Everything in the entries below must be output exactly, apart from the pictures.

- [DATA FOR THE TASK]:
◆ ◆ ◆ ◆

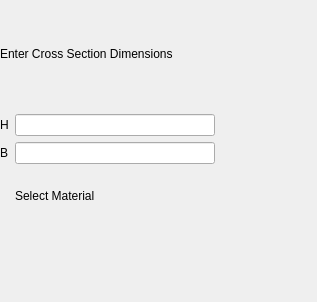
The window that rectangularCrossSectionLayout.ui (Haudkozaur/masterThesis) describes before a commit, drawn with Qt 5.
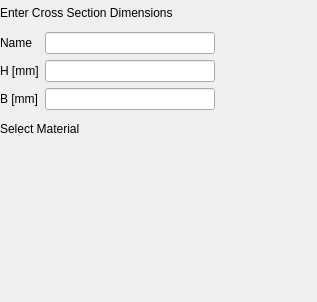
The same window after the commit.

The edit to the form file:
```diff
--- a/rectangularCrossSectionLayout.ui
+++ b/rectangularCrossSectionLayout.ui
@@ -19,7 +19,7 @@
      <x>0</x>
      <y>0</y>
      <width>215</width>
-     <height>221</height>
+     <height>141</height>
     </rect>
    </property>
    <layout class="QVBoxLayout" name="verticalLayout">
@@ -34,35 +34,45 @@
       </item>
       <item>
        <layout class="QGridLayout" name="gridLayout">
-        <item row="0" column="1">
-         <widget class="QLineEdit" name="csHeightLineEdit"/>
-        </item>
-        <item row="1" column="1">
-         <widget class="QLineEdit" name="csWidthLineEdit"/>
-        </item>
-        <item row="0" column="0">
-         <widget class="QLabel" name="label_2">
-          <property name="text">
-           <string>H</string>
-          </property>
-         </widget>
-        </item>
         <item row="1" column="0">
+         <widget class="QLabel" name="label_2">
+          <property name="text">
+           <string>H [mm]</string>
+          </property>
+         </widget>
+        </item>
+        <item row="3" column="1">
+         <widget class="QLineEdit" name="csWidthLineEdit"/>
+        </item>
+        <item row="1" column="1">
+         <widget class="QLineEdit" name="csHeightLineEdit"/>
+        </item>
+        <item row="3" column="0">
          <widget class="QLabel" name="label_3">
           <property name="text">
-           <string>B</string>
+           <string>B [mm]</string>
           </property>
          </widget>
         </item>
-        <item row="2" column="1">
-         <widget class="QLabel" name="label_4">
+        <item row="0" column="1">
+         <widget class="QLineEdit" name="csRNameLineEdit"/>
+        </item>
+        <item row="0" column="0">
+         <widget class="QLabel" name="label_5">
           <property name="text">
-           <string>Select Material</string>
+           <string>Name</string>
           </property>
          </widget>
         </item>
        </layout>
       </item>
+      <item>
+       <widget class="QLabel" name="label_4">
+        <property name="text">
+         <string>Select Material</string>
+        </property>
+       </widget>
+      </item>
      </layout>
     </item>
    </layout>
```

◆ ◆ ◆ ◆

- [RESPONSE BOX]:
The window that rectangularCrossSectionLayout.ui (Haudkozaur/masterThesis) describes before a commit, drawn with Qt 5.
The same window after the commit.

The edit to the form file:
```diff
--- a/rectangularCrossSectionLayout.ui
+++ b/rectangularCrossSectionLayout.ui
@@ -19,7 +19,7 @@
      <x>0</x>
      <y>0</y>
      <width>215</width>
-     <height>221</height>
+     <height>141</height>
     </rect>
    </property>
    <layout class="QVBoxLayout" name="verticalLayout">
@@ -34,35 +34,45 @@
       </item>
       <item>
        <layout class="QGridLayout" name="gridLayout">
-        <item row="0" column="1">
-         <widget class="QLineEdit" name="csHeightLineEdit"/>
-        </item>
-        <item row="1" column="1">
-         <widget class="QLineEdit" name="csWidthLineEdit"/>
-        </item>
-        <item row="0" column="0">
-         <widget class="QLabel" name="label_2">
-          <property name="text">
-           <string>H</string>
-          </property>
-         </widget>
-        </item>
         <item row="1" column="0">
+         <widget class="QLabel" name="label_2">
+          <property name="text">
+           <string>H [mm]</string>
+          </property>
+         </widget>
+        </item>
+        <item row="3" column="1">
+         <widget class="QLineEdit" name="csWidthLineEdit"/>
+        </item>
+        <item row="1" column="1">
+         <widget class="QLineEdit" name="csHeightLineEdit"/>
+        </item>
+        <item row="3" column="0">
          <widget class="QLabel" name="label_3">
           <property name="text">
-           <string>B</string>
+           <string>B [mm]</string>
           </property>
          </widget>
         </item>
-        <item row="2" column="1">
-         <widget class="QLabel" name="label_4">
+        <item row="0" column="1">
+         <widget class="QLineEdit" name="csRNameLineEdit"/>
+        </item>
+        <item row="0" column="0">
+         <widget class="QLabel" name="label_5">
           <property name="text">
-           <string>Select Material</string>
+           <string>Name</string>
           </property>
          </widget>
         </item>
        </layout>
       </item>
+      <item>
+       <widget class="QLabel" name="label_4">
+        <property name="text">
+         <string>Select Material</string>
+        </property>
+       </widget>
+      </item>
      </layout>
     </item>
    </layout>
```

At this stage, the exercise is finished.